*** Opening of Extracted data ***
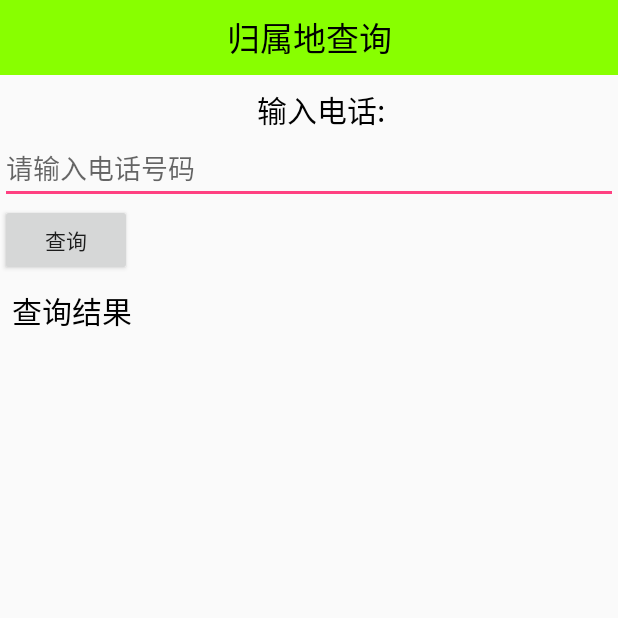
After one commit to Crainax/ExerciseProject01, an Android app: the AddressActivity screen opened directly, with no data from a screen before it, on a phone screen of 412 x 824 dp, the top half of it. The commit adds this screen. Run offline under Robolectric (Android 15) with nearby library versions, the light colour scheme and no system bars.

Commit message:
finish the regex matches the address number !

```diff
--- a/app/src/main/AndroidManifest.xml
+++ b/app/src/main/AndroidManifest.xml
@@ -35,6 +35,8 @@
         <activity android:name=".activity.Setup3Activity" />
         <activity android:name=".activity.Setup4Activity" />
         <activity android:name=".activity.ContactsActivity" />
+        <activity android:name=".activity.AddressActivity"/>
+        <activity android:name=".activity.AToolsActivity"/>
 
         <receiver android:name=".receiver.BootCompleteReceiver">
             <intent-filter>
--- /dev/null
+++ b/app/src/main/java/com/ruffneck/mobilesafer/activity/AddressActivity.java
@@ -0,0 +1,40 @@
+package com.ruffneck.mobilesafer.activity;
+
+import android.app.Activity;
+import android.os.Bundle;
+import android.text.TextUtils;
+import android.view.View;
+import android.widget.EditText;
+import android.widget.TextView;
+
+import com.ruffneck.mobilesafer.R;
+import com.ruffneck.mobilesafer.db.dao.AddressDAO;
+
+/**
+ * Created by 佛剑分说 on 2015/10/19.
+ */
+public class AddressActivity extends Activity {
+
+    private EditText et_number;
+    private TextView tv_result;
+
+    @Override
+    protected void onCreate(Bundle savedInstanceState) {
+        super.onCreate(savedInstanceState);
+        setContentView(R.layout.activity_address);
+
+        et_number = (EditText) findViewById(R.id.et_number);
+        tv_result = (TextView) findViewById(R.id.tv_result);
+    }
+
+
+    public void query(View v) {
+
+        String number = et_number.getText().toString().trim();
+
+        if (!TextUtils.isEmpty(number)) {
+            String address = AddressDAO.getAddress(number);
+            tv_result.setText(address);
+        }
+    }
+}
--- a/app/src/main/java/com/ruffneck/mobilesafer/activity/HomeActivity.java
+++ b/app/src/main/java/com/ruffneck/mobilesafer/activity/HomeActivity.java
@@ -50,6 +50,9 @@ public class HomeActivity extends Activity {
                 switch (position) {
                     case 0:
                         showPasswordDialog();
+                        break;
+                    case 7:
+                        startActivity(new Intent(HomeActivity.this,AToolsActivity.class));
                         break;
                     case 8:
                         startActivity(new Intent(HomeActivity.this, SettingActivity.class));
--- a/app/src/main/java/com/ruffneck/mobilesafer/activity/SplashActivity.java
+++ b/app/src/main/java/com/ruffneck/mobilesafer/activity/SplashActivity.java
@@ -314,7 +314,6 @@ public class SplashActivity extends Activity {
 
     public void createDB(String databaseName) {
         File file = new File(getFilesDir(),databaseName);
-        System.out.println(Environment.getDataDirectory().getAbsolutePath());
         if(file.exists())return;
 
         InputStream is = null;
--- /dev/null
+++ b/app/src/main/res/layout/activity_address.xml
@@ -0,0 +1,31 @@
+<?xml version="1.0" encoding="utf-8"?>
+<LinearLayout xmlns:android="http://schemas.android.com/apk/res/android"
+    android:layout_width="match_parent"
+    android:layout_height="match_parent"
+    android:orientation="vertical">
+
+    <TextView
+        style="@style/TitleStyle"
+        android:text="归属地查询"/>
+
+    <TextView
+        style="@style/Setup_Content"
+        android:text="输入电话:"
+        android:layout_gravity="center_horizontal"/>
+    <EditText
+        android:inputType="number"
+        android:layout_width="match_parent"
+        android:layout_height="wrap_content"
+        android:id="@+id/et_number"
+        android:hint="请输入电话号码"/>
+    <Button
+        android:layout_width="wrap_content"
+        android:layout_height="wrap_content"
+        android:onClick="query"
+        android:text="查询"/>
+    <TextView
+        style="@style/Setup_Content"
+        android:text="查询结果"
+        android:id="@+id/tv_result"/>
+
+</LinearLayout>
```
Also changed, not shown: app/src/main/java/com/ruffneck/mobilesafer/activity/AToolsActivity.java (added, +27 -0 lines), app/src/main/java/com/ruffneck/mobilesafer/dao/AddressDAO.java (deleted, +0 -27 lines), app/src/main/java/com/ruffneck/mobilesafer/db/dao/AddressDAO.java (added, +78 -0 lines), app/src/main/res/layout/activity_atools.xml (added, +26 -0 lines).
*** Close of Extracted data ***
*** Opening of Extracted data ***
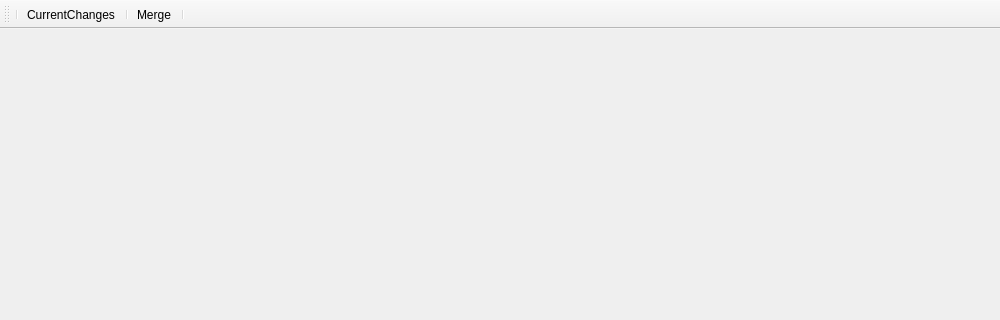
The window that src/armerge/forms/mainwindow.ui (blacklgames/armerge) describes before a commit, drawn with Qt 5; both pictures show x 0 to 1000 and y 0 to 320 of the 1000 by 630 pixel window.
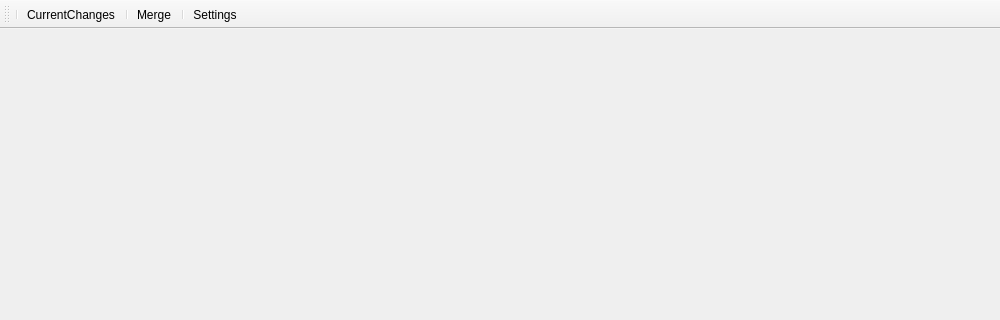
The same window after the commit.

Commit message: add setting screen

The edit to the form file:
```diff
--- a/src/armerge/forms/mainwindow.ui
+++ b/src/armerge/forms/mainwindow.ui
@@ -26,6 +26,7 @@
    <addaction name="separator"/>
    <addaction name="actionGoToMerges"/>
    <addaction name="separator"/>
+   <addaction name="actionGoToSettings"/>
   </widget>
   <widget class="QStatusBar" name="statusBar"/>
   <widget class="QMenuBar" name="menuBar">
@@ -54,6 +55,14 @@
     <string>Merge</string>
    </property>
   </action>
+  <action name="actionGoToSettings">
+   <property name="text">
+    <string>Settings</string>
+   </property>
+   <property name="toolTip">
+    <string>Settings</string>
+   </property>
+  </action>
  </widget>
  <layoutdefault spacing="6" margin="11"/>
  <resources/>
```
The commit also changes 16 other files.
*** Close of Extracted data ***
- What to work on
Lines above that include the string "addaction" need to be copied.

- Written response
    <addaction name="separator"/>
    <addaction name="actionGoToMerges"/>
    <addaction name="separator"/>
+   <addaction name="actionGoToSettings"/>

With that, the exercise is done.